What you will do: Copy the complete listing that follows, letter for letter.

Data shown:
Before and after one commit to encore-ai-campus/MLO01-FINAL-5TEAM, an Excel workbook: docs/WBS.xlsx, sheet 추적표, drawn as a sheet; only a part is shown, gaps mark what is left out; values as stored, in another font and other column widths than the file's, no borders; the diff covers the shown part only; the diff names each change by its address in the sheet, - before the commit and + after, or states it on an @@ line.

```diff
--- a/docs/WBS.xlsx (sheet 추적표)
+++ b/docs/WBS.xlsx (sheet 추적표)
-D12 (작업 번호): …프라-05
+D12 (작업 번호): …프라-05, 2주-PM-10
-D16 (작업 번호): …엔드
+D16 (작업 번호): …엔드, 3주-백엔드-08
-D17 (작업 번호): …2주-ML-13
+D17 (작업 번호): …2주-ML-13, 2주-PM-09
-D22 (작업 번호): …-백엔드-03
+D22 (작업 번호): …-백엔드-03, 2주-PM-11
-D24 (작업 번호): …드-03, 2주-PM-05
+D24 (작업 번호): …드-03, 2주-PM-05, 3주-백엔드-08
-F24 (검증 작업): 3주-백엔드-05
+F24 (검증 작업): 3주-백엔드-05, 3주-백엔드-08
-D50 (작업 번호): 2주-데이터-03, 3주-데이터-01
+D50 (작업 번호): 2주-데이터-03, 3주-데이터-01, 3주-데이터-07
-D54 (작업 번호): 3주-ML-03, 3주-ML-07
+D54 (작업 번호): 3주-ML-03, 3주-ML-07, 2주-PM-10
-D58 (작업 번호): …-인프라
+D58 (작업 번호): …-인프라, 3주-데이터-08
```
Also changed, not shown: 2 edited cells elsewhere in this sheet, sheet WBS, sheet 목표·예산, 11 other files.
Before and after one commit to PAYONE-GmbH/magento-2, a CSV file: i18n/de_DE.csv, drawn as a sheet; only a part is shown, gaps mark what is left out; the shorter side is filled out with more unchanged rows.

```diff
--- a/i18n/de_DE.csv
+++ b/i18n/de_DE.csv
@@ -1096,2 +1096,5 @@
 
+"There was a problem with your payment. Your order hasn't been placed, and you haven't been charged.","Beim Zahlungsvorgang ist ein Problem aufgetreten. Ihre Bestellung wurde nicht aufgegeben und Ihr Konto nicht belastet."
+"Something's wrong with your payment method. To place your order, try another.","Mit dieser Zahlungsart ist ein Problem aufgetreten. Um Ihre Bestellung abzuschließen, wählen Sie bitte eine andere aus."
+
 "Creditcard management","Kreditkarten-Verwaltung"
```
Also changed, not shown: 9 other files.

Result for this exercise:
Before and after one commit to encore-ai-campus/MLO01-FINAL-5TEAM, an Excel workbook: docs/WBS.xlsx, sheet 추적표, drawn as a sheet; only a part is shown, gaps mark what is left out; values as stored, in another font and other column widths than the file's, no borders; the diff covers the shown part only; the diff names each change by its address in the sheet, - before the commit and + after, or states it on an @@ line.

```diff
--- a/docs/WBS.xlsx (sheet 추적표)
+++ b/docs/WBS.xlsx (sheet 추적표)
-D12 (작업 번호): …프라-05
+D12 (작업 번호): …프라-05, 2주-PM-10
-D16 (작업 번호): …엔드
+D16 (작업 번호): …엔드, 3주-백엔드-08
-D17 (작업 번호): …2주-ML-13
+D17 (작업 번호): …2주-ML-13, 2주-PM-09
-D22 (작업 번호): …-백엔드-03
+D22 (작업 번호): …-백엔드-03, 2주-PM-11
-D24 (작업 번호): …드-03, 2주-PM-05
+D24 (작업 번호): …드-03, 2주-PM-05, 3주-백엔드-08
-F24 (검증 작업): 3주-백엔드-05
+F24 (검증 작업): 3주-백엔드-05, 3주-백엔드-08
-D50 (작업 번호): 2주-데이터-03, 3주-데이터-01
+D50 (작업 번호): 2주-데이터-03, 3주-데이터-01, 3주-데이터-07
-D54 (작업 번호): 3주-ML-03, 3주-ML-07
+D54 (작업 번호): 3주-ML-03, 3주-ML-07, 2주-PM-10
-D58 (작업 번호): …-인프라
+D58 (작업 번호): …-인프라, 3주-데이터-08
```
Also changed, not shown: 2 edited cells elsewhere in this sheet, sheet WBS, sheet 목표·예산, 11 other files.
Before and after one commit to PAYONE-GmbH/magento-2, a CSV file: i18n/de_DE.csv, drawn as a sheet; only a part is shown, gaps mark what is left out; the shorter side is filled out with more unchanged rows.

```diff
--- a/i18n/de_DE.csv
+++ b/i18n/de_DE.csv
@@ -1096,2 +1096,5 @@
 
+"There was a problem with your payment. Your order hasn't been placed, and you haven't been charged.","Beim Zahlungsvorgang ist ein Problem aufgetreten. Ihre Bestellung wurde nicht aufgegeben und Ihr Konto nicht belastet."
+"Something's wrong with your payment method. To place your order, try another.","Mit dieser Zahlungsart ist ein Problem aufgetreten. Um Ihre Bestellung abzuschließen, wählen Sie bitte eine andere aus."
+
 "Creditcard management","Kreditkarten-Verwaltung"
```
Also changed, not shown: 9 other files.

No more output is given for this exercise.